A work scenario describes what apps can be used for that specific process, or team, or context. Often a scenario describes a combination of several apps, and focusses sometimes on just some features of these apps. This new way of working also requires to stop using one tool or feature, and start using another. Something we usually describe as Stop doing / Start doing patterns.
Not surprising maybe, we would like to stop using email for collboration. And start using something else instead, better suited for collaboration. Organisations need to transform from an email culture to a collaborative culture.
Co-authoring documents productivity scenario
To clarify what it means to ‘transform from an email culture to a collaborative culture’ take a look at the co-authoring documents prouctivity scenario. With all the disadvantages of collaborating through email, there is a very strong need to collaborate more effectively. Collaborating on a file through email is a nightmare. We end up with lots of email threads and copies of the file. The result is nobody knows exactly where the latest version is.

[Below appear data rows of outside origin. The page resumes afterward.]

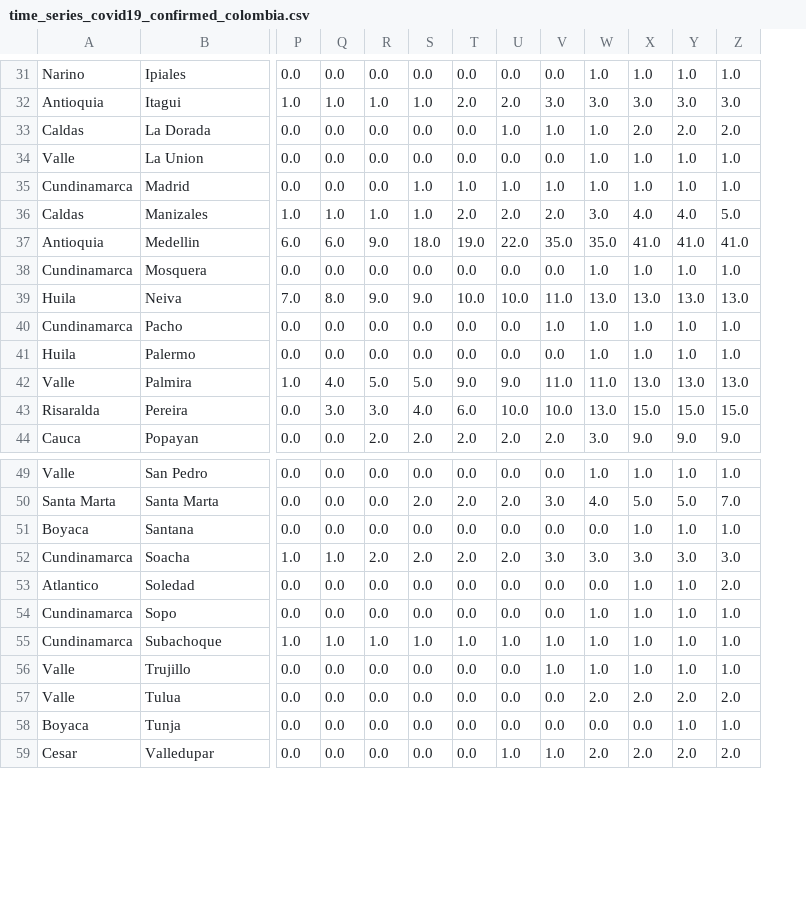
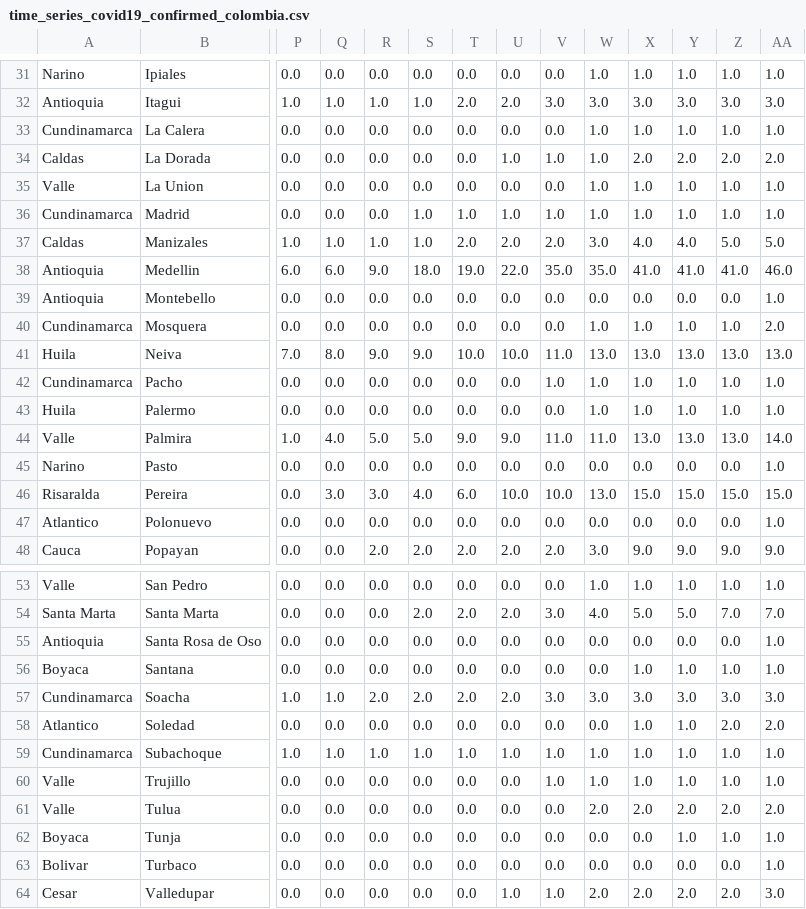
Before and after one commit to mneira10/COVID19-Colombia, a CSV file: data/time_series_covid19_confirmed_colombia.csv, drawn as a sheet; only a part is shown, gaps mark what is left out; removed rows and columns are numbered as before the commit, all else as after; rows hold the shown columns only; the diff names each change by its address in the sheet, - before the commit and + after, or states it on an @@ line.

Commit message:
data update 28-03-20

```diff
--- a/data/time_series_covid19_confirmed_colombia.csv
+++ b/data/time_series_covid19_confirmed_colombia.csv
+column AA, rows 31-32: 1.0 | 3.0; rows 34-38: 2.0 | 1.0 | 1.0 | 5.0 | 46.0; rows 40-44: 2.0 | 13.0 | 1.0 | 1.0 | 14.0; row 46: 15.0; row 48: 9.0; rows 53-54: 1.0 | 7.0; rows 56-62: 1.0 | 3.0 | 2.0 | 1.0 | 1.0 | 2.0 | 1.0; row 64: 3.0
+row 33: Cundinamarca | La Calera | 0.0 | 0.0 | 0.0 | 0.0 | 0.0 | 0.0 | 0.0 | 1.0 | 1.0 | 1.0 | 1.0 | 1.0
+row 39: Antioquia | Montebello | 0.0 | 0.0 | 0.0 | 0.0 | 0.0 | 0.0 | 0.0 | 0.0 | 0.0 | 0.0 | 0.0 | 1.0
+row 45: Narino | Pasto | 0.0 | 0.0 | 0.0 | 0.0 | 0.0 | 0.0 | 0.0 | 0.0 | 0.0 | 0.0 | 0.0 | 1.0
+row 47: Atlantico | Polonuevo | 0.0 | 0.0 | 0.0 | 0.0 | 0.0 | 0.0 | 0.0 | 0.0 | 0.0 | 0.0 | 0.0 | 1.0
+row 55: Antioquia | Santa Rosa de Oso | 0.0 | 0.0 | 0.0 | 0.0 | 0.0 | 0.0 | 0.0 | 0.0 | 0.0 | 0.0 | 0.0 | 1.0
-row 54: Cundinamarca | Sopo | 0.0 | 0.0 | 0.0 | 0.0 | 0.0 | 0.0 | 0.0 | 1.0 | 1.0 | 1.0 | 1.0
+row 63: Bolivar | Turbaco | 0.0 | 0.0 | 0.0 | 0.0 | 0.0 | 0.0 | 0.0 | 0.0 | 0.0 | 0.0 | 0.0 | 1.0
```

Particularly when we are co-authoring files, we need to stop using email, and start using more collaborative tools. We encourage employees to start using tools such as OneDrive (for their personal work files), or team files (in a Document Library).
True co-authoring documents means:
- having access to the file in a shared document library (as in Teams Files or a SharePoint Document Library)
- file versioning is done automatically anytime someone edits the file:
track who did what and when, and possibly revert back to an older version
- working on a document with others at the same time
- we have a conversation about the file in a shared space for questions or feedback (as in Teams Conversation)
- working on files on- and offline
- talking to co-editors directly live using audio/video and chat, while in the file
- stop using email for sending files to your team
- stop using email for discussion
Train on the How, not the What
With productivity scenarios we train people on the How, not so much the What. The ‘what’ is the features of Office 365 apps. These are changing rapidly. Almost every month great new features or even whole apps are introduced to Office 365. It is not the ‘What’ that inspires people – unless you are an IT person ;-).
Most of your employees fall under the Early and Late majority (combined 68% of your workforce). And these groups in Rogers curve are looking for how Office 365 can be applied to their daily work. One of the common daily work scenarios is co-authoring documents.
Almost all desk workers collaborate around a file: review each others work, write a document together, ask questions and give feedback. There are two ways to do this: using email or use collaborative tools that work better. Therefore we need to train people on how they can change the way they work. So they understand what it means to transform from an email to a collaborative culture. How do we co-author documents using smart collaborative tools instead of email and fileshares?
Transform from an email culture to a collaborative culture
Office 365, and particularly Teams, is perfect to co-author documents. The difficulty is not in getting people to understand the ‘What’. In fact teaching people how Teams and Files works, is fairly easy. The true difficulty is changing the way people work. They need to transform from an email culture to a collaborative culture.
Comparing ‘what’ to ‘how’
This table illustrates the difference between focussing on what (features / apps) or focussing on how (work done in a productivity scenario).
|Upload a file to your Teams Files||Share a file with your Team|
|Start a conversation in Teams on the file||Notify your team or ask questions or request feedback on the file in the Conversation (with a link to the file)|
|Edit a file in Office Online||Make simple changes in the file while in Teams / browser (no advanced functionality needed)|
|Edit a file in Office desktop||Open the file in your Office desktop app (Word, Excel or PowerPoint) to make elaborate changes to the file (requiring advanced technology)|
|Add a comment to a file||Collaborate on the content by adding comments about particular parts|
|Start a Skype chat in Office online||Chat with people who are also working in the file to discuss process, align who does what, etc.|
|Sync files using the OneDrive sync client||Using sync, you can access your files from anywhere, even when you do not have internet|
Curious about how you can help organisations to adopt and embrace Office 365? Download our ebook ‘Wanting to use instead of having to’.